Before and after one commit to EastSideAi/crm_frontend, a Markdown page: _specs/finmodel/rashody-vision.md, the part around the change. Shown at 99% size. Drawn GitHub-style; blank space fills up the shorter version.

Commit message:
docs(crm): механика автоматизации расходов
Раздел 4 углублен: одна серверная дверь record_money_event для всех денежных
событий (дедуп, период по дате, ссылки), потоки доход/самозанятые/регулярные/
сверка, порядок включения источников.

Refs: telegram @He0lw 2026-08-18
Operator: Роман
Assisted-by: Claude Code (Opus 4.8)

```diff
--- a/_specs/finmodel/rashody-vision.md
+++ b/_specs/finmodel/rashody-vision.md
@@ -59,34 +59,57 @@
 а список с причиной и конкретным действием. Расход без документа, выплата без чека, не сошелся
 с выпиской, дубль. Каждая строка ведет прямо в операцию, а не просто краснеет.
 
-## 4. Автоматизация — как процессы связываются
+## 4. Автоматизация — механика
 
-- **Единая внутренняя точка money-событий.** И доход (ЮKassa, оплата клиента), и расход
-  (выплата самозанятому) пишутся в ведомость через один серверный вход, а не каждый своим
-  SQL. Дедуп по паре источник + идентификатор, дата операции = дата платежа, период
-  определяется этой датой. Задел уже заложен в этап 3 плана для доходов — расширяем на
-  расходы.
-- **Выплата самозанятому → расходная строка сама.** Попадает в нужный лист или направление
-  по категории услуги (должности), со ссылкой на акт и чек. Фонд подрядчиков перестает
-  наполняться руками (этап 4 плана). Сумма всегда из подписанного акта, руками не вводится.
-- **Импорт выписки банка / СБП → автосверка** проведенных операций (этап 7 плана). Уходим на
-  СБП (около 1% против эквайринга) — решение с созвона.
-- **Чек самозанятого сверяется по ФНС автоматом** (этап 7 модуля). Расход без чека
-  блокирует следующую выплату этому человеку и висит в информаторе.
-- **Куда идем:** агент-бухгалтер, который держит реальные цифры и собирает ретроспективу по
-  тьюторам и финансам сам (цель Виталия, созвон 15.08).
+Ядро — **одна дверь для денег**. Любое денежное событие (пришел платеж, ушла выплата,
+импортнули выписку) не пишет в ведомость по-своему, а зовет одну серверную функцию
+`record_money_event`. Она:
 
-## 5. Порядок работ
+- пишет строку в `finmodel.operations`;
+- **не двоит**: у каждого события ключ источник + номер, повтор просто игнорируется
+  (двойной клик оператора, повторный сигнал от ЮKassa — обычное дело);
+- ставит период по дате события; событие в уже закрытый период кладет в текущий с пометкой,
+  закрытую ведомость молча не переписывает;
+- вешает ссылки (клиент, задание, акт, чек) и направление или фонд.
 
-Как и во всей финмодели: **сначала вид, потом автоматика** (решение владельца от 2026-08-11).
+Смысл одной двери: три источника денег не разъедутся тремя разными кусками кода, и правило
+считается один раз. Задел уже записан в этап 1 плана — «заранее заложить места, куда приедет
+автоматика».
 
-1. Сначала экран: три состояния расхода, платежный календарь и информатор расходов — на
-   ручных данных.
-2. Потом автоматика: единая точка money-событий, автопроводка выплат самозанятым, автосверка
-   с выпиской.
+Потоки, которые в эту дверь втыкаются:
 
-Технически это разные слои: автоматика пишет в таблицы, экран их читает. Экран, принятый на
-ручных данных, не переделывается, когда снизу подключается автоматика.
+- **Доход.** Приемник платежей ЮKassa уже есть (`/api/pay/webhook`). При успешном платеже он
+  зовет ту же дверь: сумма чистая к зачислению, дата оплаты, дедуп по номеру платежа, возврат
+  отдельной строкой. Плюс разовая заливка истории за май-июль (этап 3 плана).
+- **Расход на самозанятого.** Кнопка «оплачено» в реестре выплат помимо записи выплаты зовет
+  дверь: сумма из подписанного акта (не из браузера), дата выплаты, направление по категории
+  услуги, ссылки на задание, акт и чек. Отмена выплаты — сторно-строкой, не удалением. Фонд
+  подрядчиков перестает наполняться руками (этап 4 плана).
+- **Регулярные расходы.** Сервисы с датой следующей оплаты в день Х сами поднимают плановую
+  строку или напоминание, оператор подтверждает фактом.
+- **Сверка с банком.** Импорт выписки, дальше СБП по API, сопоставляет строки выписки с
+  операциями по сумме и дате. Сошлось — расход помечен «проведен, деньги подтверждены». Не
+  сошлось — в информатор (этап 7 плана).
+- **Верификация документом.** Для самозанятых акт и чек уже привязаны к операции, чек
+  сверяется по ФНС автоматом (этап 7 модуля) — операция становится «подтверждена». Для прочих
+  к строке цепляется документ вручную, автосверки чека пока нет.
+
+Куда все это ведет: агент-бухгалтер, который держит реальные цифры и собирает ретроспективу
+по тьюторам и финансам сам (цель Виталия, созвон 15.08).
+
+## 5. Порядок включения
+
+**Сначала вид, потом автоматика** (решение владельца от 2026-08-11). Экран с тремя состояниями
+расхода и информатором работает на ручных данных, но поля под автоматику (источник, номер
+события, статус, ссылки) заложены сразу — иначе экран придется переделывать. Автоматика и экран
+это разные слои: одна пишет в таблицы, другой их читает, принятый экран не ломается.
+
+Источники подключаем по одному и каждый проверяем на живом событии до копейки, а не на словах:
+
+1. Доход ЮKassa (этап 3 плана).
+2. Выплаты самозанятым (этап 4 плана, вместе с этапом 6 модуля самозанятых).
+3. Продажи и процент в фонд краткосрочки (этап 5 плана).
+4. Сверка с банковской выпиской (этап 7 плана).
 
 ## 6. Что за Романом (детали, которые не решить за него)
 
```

====

§ **What you need to do**
Count the lines of the records that include the word "ведет". Give the number by itself.

§ **Solved problem**
2